Charles Raymond Hunt is born in Duxbury, Mass.

1932

Hunt leaves his job with Boston-based naval architect Frank Paine to form Concordia Co. with Waldo Howland.

Concordia Harrier

1938-1939

The partners introduce the Concordia yawl and the 24-foot International 110 with a ballasted fin keel and sloop rig.

1940s

Hunt tinkers with lobster boat designs and comes up with the Huntform series, a forerunner of deep-vee powerboats.

Lucky Moppie

1946

Hunt introduces an early version of the deep-vee hull with Sea Blitz.

1957

Hunt, Dick Fisher and Bob Pierce dream up an innovative trihull shape that becomes the famous 13-foot unsinkable Boston Whaler. The boat debuts at the New York Boat Show in 1958.

Bertram 31

1958

Hunt produces the first wooden deep-vee hull, with lifting strakes and 24 degrees of deadrise. The 23-foot boat is used as a tender, turning heads in Newport, R.I. Dick Bertram notices and orders a 31-foot version.

1960

Dick Bertram’s 31-foot Moppie, built as a Hunt deep-vee, sets a record in the 1960 Miami-Nassau Race. Bertram soon begins production of the Bertram 31 in fiberglass. It’s a huge hit, making Dick Bertram a wealthy man.

1961

Hunt founds C. Raymond Hunt Associates in Boston, with partner John Deknatel. The naval architecture firm is formed to deal with the massive influx of design projects resulting from the popularity of the Bertram 31. The company is incorporated in 1966.

Early 1960s

Hunt attempts to secure patents on the deep-vee hull, but the patent is denied on a technicality. Other companies copy Hunt’s design without compensating him.

1966

C. Raymond Hunt Associates incorporates as a company and introduces the Surfhunter 25, which soon gains popularity because of its superior stability and handling.

Huntform 37

1978

Hunt dies at age 70.

1990

Deep-vee hulls from C. Raymond Hunt Associates go on duty for the Coast Guard, law enforcement agencies and rescue operations.

1998

Hunt Yachts is founded to build designs from C. Raymond Hunt Associates, establishing the firm as the only U.S.-based boatbuilder operated by naval architects.

2003

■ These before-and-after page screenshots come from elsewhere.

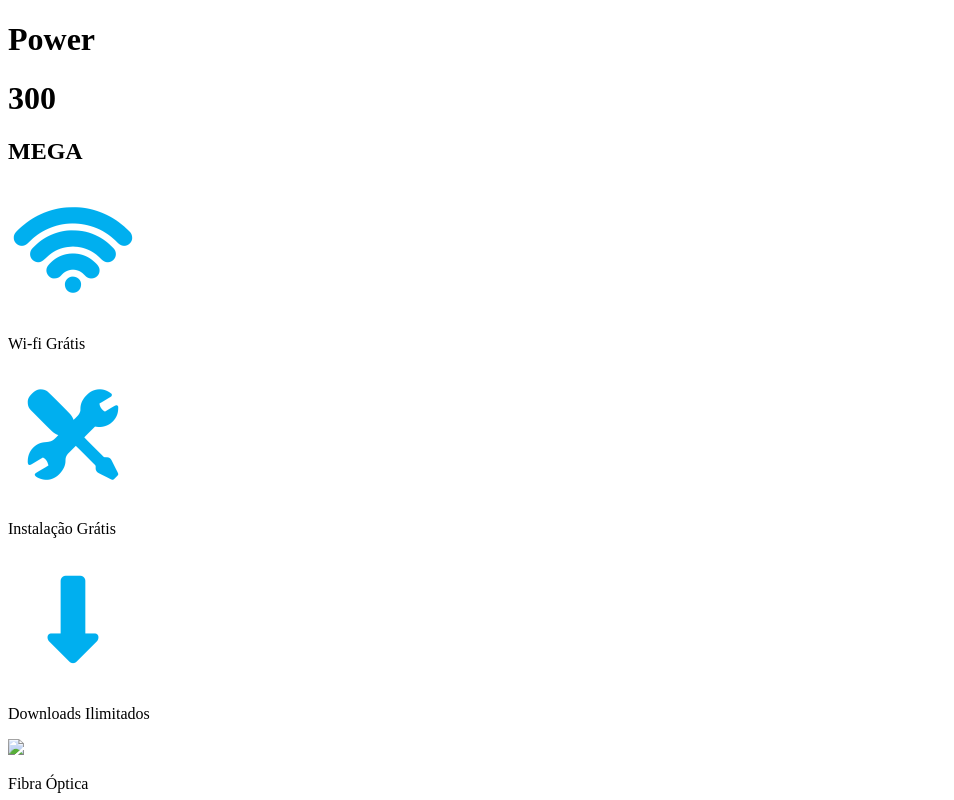
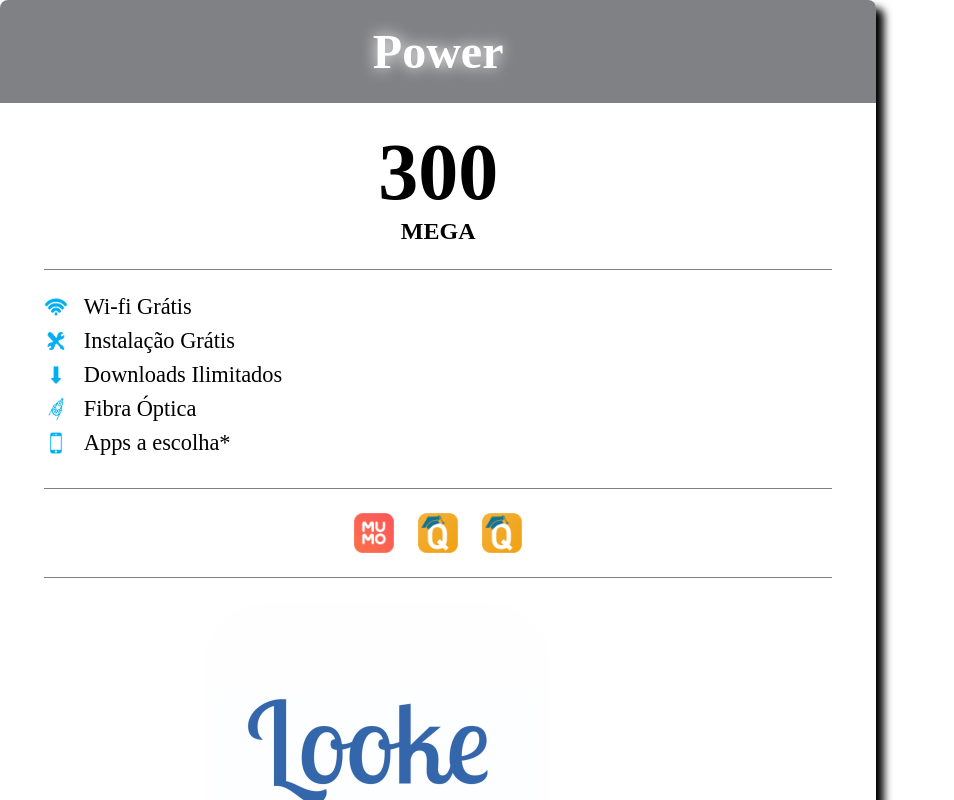
Before and after one commit to rachzy/hubtel-planos, a plain HTML site: page index.html in a window 1280 px wide. Shown: the top 800 px of the page, without its empty margins (0-954 px from the left). Drawn offline with Linux system fonts and the light colour scheme.

Commit message:
iniciar plano

```diff
--- /dev/null
+++ b/index.css
@@ -0,0 +1,95 @@
+* {
+    padding: 0;
+    margin: 0;
+}
+
+/* DIV.PLANO */
+
+div.plano {
+    display: flex;
+    flex-direction: column;
+
+    justify-content: center;
+
+    border-radius: 1vh;
+    box-shadow: 1vh 1vh 1vh black;
+
+    width: fit-content;
+    overflow: hidden;
+}
+
+div.plano h1,h2 {
+    text-align: center;
+}
+
+div.plano h1.titulo {
+    font-size: 5em;
+}
+
+div.plano > div {
+    display: flex;
+
+    justify-content: center;
+    align-items: center;
+    align-self: center;
+
+    border-bottom: 1px #808184 solid;
+    width: 90%;
+
+    padding-block: 3vh;
+}
+
+div.plano > div.column {
+    flex-direction: column;
+}
+
+/* PLANO => CABEÇALHO */
+
+div.plano div.cabecalho {
+    width: 100%;
+    background-color: #808184;
+
+    padding-block: 3vh;
+    border-bottom: none;
+}
+
+div.plano div.cabecalho h1 {
+    color: white;
+    text-shadow: 0 0 2vh white;
+    font-size: 3em;
+}
+
+/* PLANO => VANTAGENS */
+
+div.plano div.vantagens {
+    display: flex;
+    flex-direction: column;
+
+    justify-content: start;
+    align-items: flex-start;
+}
+
+div.plano div.vantagem {
+    display: flex;
+    margin-bottom: 1vh;
+}
+
+div.plano div.vantagem img {
+    width: 3vh;
+    padding-right: 2vh;
+}
+
+div.plano div.vantagem p {
+    font-size: 1.4em;
+}
+
+/* PLANO => SERVIÇOS */
+
+div.plano div.servicos {
+    display: flex;
+    gap: 3vh;
+}
+
+div.plano div.servicos img {
+    width: 5vh;
+}
--- a/index.html
+++ b/index.html
@@ -4,6 +4,7 @@
     <meta charset="UTF-8" />
     <meta http-equiv="X-UA-Compatible" content="IE=edge" />
     <meta name="viewport" content="width=device-width, initial-scale=1.0" />
+    <link rel="stylesheet" href="./index.css">
     <title>Document</title>
   </head>
   <body>
@@ -13,12 +14,12 @@
           <h1>Power</h1>
         </div>
 
-        <div>
+        <div class="titulo-container column">
           <h1 class="titulo">300</h1>
           <h2 class="subtitulo">MEGA</h2>
         </div>
 
-        <div>
+        <div class="vantagens">
           <div class="vantagem">
             <img
               src="./assets/img/ícones-serviços/ícone-wifi.png"
@@ -41,7 +42,7 @@
             <p>Downloads Ilimitados</p>
           </div>
           <div class="vantagem">
-            <img src="./assets/img/ícones-serviços/ícone-fibra.png alt="icone
+            <img src="./assets/img/ícones-serviços/ícone-fibra.png" alt="icone
             wifi" />
             <p>Fibra Óptica</p>
           </div>
```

The Hunt Harrier 36 wins a National Marine Manufacturers Association award for innovation, the industry’s highest honor.

See related articles:

- Vee - as in vision

- Sea Trial: Hunt 44

April 2013 issue